This article is an overview of integration. We will look at some of the key concepts but as this is just an overview we will not prove them or explain them in great detail.
Integration as area under the curve
A simple definition of the integral of a function is that it is the area under the curve of that function. Here, on the left, is a simple function, y = 1. The graph on the right shows the area under the curve at every point x:
The shaded area in the left-hand graph shows that the area under the curve between 0 and 2 is a rectangle.

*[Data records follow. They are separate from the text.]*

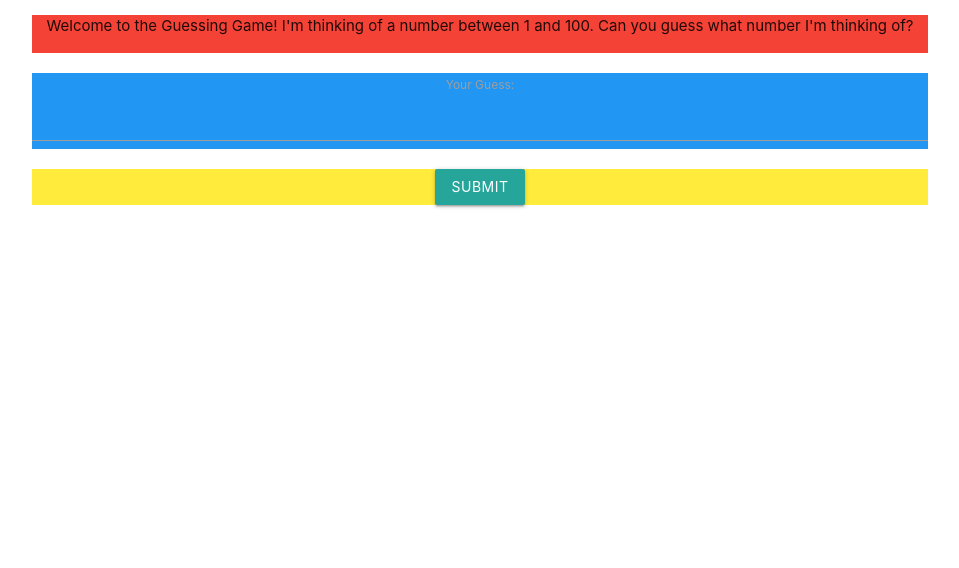
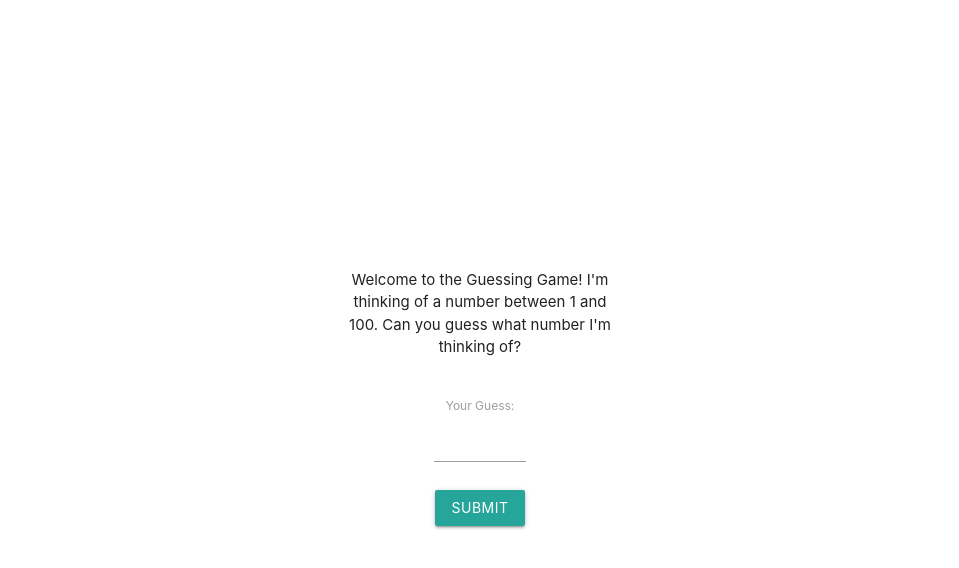
Before and after one commit to joyceky/guess-game, a plain HTML site: page index.html in a window 1280 px wide. Shown: the whole page, without its empty margins (160-1119 px from the left). Drawn offline with nearby package versions, Linux system fonts and the light colour scheme.

Commit message:
cleaned up front and vertical alignments

```diff
--- a/index.html
+++ b/index.html
@@ -5,24 +5,34 @@
     <title>Guess Game</title>
     <!-- Compiled and minified CSS -->
     <link rel="stylesheet" href="https://cdnjs.cloudflare.com/ajax/libs/materialize/0.97.8/css/materialize.min.css">
+    <link rel="stylesheet" href="style.css" media="screen" title="no title">
     <!-- Compiled and minified JavaScript -->
     <script src="https://cdnjs.cloudflare.com/ajax/libs/materialize/0.97.8/js/materialize.min.js" defer></script>
   </head>
   <body>
+    <!-- <div class="center-aligned">
+
+    </div> -->
     <div class="container center">
-      <div class="row center red">
+      <div class="row center">
+        <div class="col s4 push-s4">
           <p id="dynamic_text">
             Welcome to the Guessing Game! I'm thinking of a number between 1 and 100. Can you guess what number I'm thinking of?
           </p>
         </div>
-      <div class="row center blue">
+      </div>
+      <div class="row center">
+        <div class="col s4 push-s4">
           <label for="text_input">Your Guess:</label>
           <input id="guess_input" type="text" name="text_input" value="">
         </div>
-      <div class="row center yellow">
+      </div>
+      <div class="col s4 push-s4">
+        <div class="row center">
           <button id="guess_button" class="btn waves-effect waves-light" type="submit" name="action">Submit
          </button>
         </div>
       </div>
+    </div>
   </body>
 </html>
--- a/style.css
+++ b/style.css
@@ -0,0 +1,17 @@
+html, body {
+  height: 100%;
+}
+
+.container {
+  height: 100%;
+
+  display: flex;
+  flex-flow: column nowrap;
+  justify-content: center;
+}
+
+/*.middle-row {
+  display: flex;
+  flex-flow: row;
+  justify-content: center;
+}*/
```
Lines whose indentation alone changed are shown as unchanged.
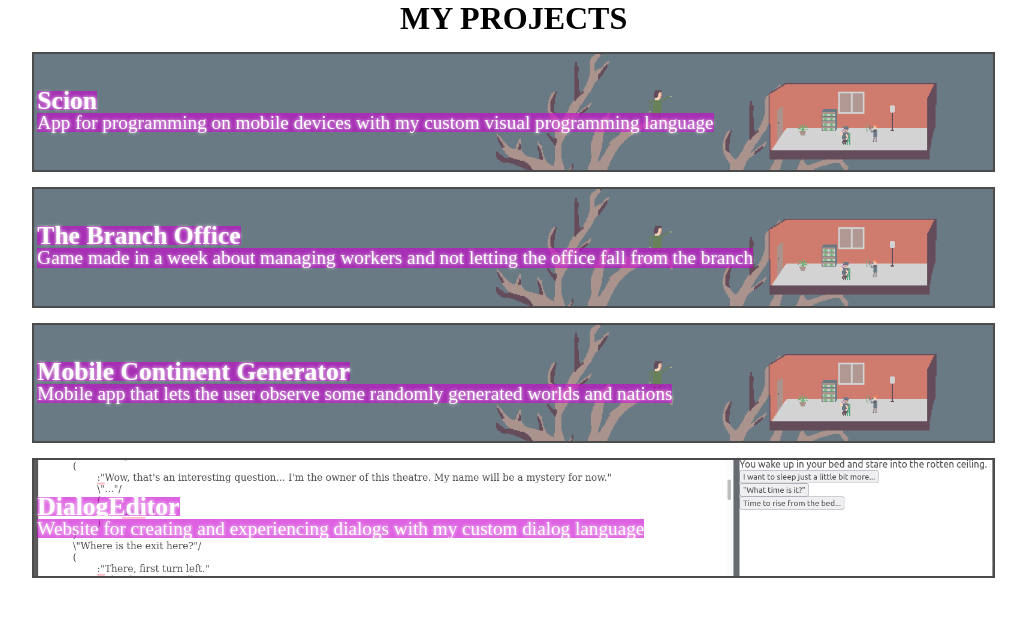
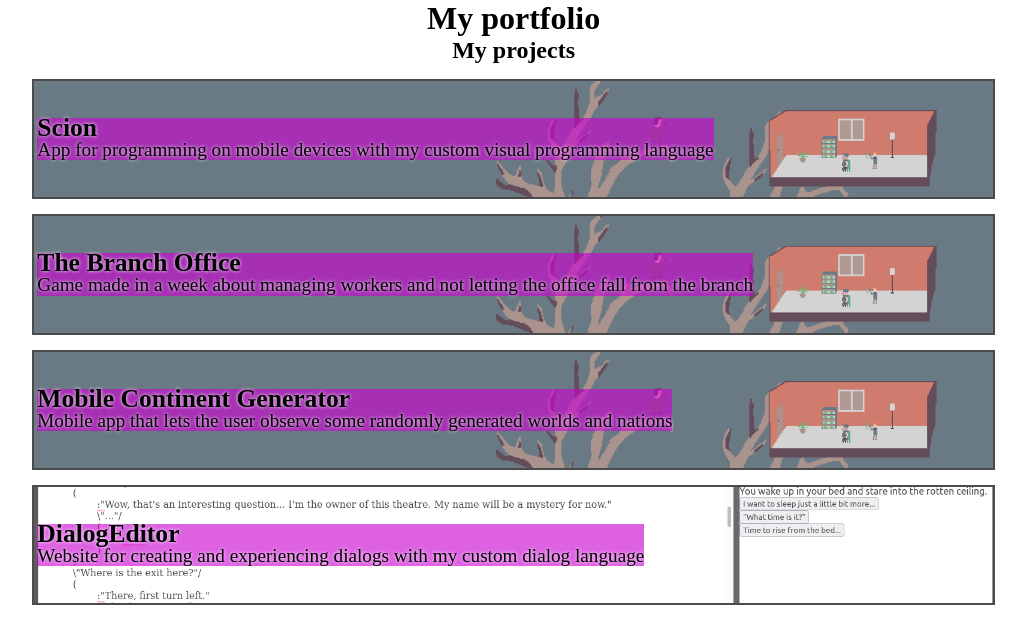
Before and after one commit to Dirakon/Dirakon.github.io, a React (Create React App) app: page / in a window 1280 px wide. Shown: the top 644 px of the page, without its empty margins (88-1114 px from the left). Built offline with nearby package versions, Linux system fonts and the light colour scheme.

Commit message:
fixed the links and added the text for TBO

```diff
--- a/src/App.js
+++ b/src/App.js
@@ -11,31 +11,40 @@ function App() {
     {
       title: "The Branch Office", description: "Game made in a week about managing workers and not letting the office fall from the branch", image: imageTBO, actual: <div>
 
-<video width="100%"  autoPlay loop muted playsInline>
+        <video width="100%" autoPlay loop muted playsInline>
           <source src={gifTBO} type="video/mp4" />
         </video>
         <br />
-        <a>You can check it out on Github _here_, or on itch.io _here_</a>
 
+        <br />
+        <p>
+          A game made for game jam in a week. It presents a challange to the player, as they have to manage the workers to do their job and make sure that
+          the office is not on the verge of falling. I have not only coded the game, but also have drawn all the sprites and animations.
+          You can check out <a href={"https://dirakon.itch.io/the-office-branch"}>the game</a> and see <a href={"https://github.com/Dirakon/The-Branch-Office-Game"}>the source code.</a>
+        </p>
       </div>
     },
     { title: "Mobile Continent Generator", description: "Mobile app that lets the user observe some randomly generated worlds and nations", image: imageTBO },
     {
       title: "DialogEditor", description: "Website for creating and experiencing dialogs with my custom dialog language", image: imageDE, actual: <div>
 
-<video width="100%"  autoPlay loop muted playsInline>
+        <video width="100%" autoPlay loop muted playsInline>
           <source src={gifDE} type="video/mp4" />
         </video>
 
         <br />
-        <a>You can check it out on Github _here_, or on itch.io _here_</a>
-
+        <p>
+          Interactive dialog editor where the user can program their own dialogs using dialog writing 'scripting' language made by me.<br />
+          Supports variables, tags, if statements, and more. Includes dialog example when opening the site.<br />
+          You can check out <a href={"https://dirakon.github.io/dialogEditor/"}>the site</a> and see <a href={"https://github.com/Dirakon/dialogEditor"}>the source code.</a>
+        </p>
       </div>
     }
   ]);
   return (
     <div className="App">
-      <ProjectList projects={projects} title="MY PROJECTS" />
+      <h1>My portfolio</h1>
+      <ProjectList projects={projects} title="My projects" />
     </div>
   );
 }
--- a/src/components/ProjectList.jsx
+++ b/src/components/ProjectList.jsx
@@ -3,9 +3,9 @@ import SingularProject from "./SingularProject";
 
 const ProjectList = function (props) {
     return < div className="projectList">
-        <h1>
+        <h2>
             {props.title}
-        </h1>
+        </h2>
         {props.projects.map((project, index) =>
             <SingularProject title={project.title} description={project.description} image = {project.image} key={index}> {project.actual}</SingularProject>
         )}
--- a/src/components/SingularProject.jsx
+++ b/src/components/SingularProject.jsx
@@ -8,7 +8,6 @@ const SingularProject = function (props) {
         }
         arg.classList.toggle("collapsed")
     }
-
     let obj = <div className="projectFather collapsed">
         < div className="project" onClick={clickFunc}>
             <img className="projectImage" src={props.image} />
--- a/src/styles/App.css
+++ b/src/styles/App.css
@@ -16,6 +16,9 @@
    -khtml-user-select: none;
     user-select:none;
     line-height: 1.5vw;
+    background-color: rgba(202, 3, 209, 0.623);
+    text-shadow: 0 0 0.3vw white;
+    color:black;
 }
 
 .App{
@@ -25,18 +28,9 @@
     width: 94%;
 }
 .projectTitle{
-    display:inline-block;
-    background-color: rgba(202, 3, 209, 0.623);
-    color: white;
-  text-shadow: 0 0 0.3vw white;
-
   font-size: 2vw;
 }
 .projectDescription{
-    display:inline-block;
-    color: white;
-    background-color: rgba(202, 3, 209, 0.623);
-    text-shadow: 0 0 0.3vw white;
     font-size: 1.5vw;
 }
 
@@ -111,12 +105,15 @@
 
 
   .theRealProject{
+      font-size: 1.5vw;
+
+
       overflow: hidden;
       margin: 0 auto;
       background-color: paleturquoise;
       text-align: left;
       width: 80%;
-      z-index: -2;
+      /*z-index: -2;*/
       margin-bottom: 0;
       max-height: 1000000px;
       transition: margin-bottom 0.3s cubic-bezier(0, 0, 0, 1);
```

The rectangle has width 2 and height 1 so its area is 2. The point marked on the right-hand graph shows the value of the integral at that point, which is indeed 2.
In general, the area under the curve between 0 and x is an x by 1 rectangle, so its area is x. The graph on the right, of course, is y = x.
In this next example, the curve on the left is y = 2x:
The shaded area under the curve on the left is a right-angled triangle with width 2 and height 4, so its area (half base times height) is 4. The point marked on the right-hand graph shows the value of the integral at that point, which again matches the value 4.
How can we find the formula of the curve on the right? In general at the point x, the width of the triangular area will of course be x, and the height will be 2x (from the formula of the line). So the area will be:
In these simple examples, it was easy to calculate the area using simple geometry. Most cases aren’t quite so simple. For…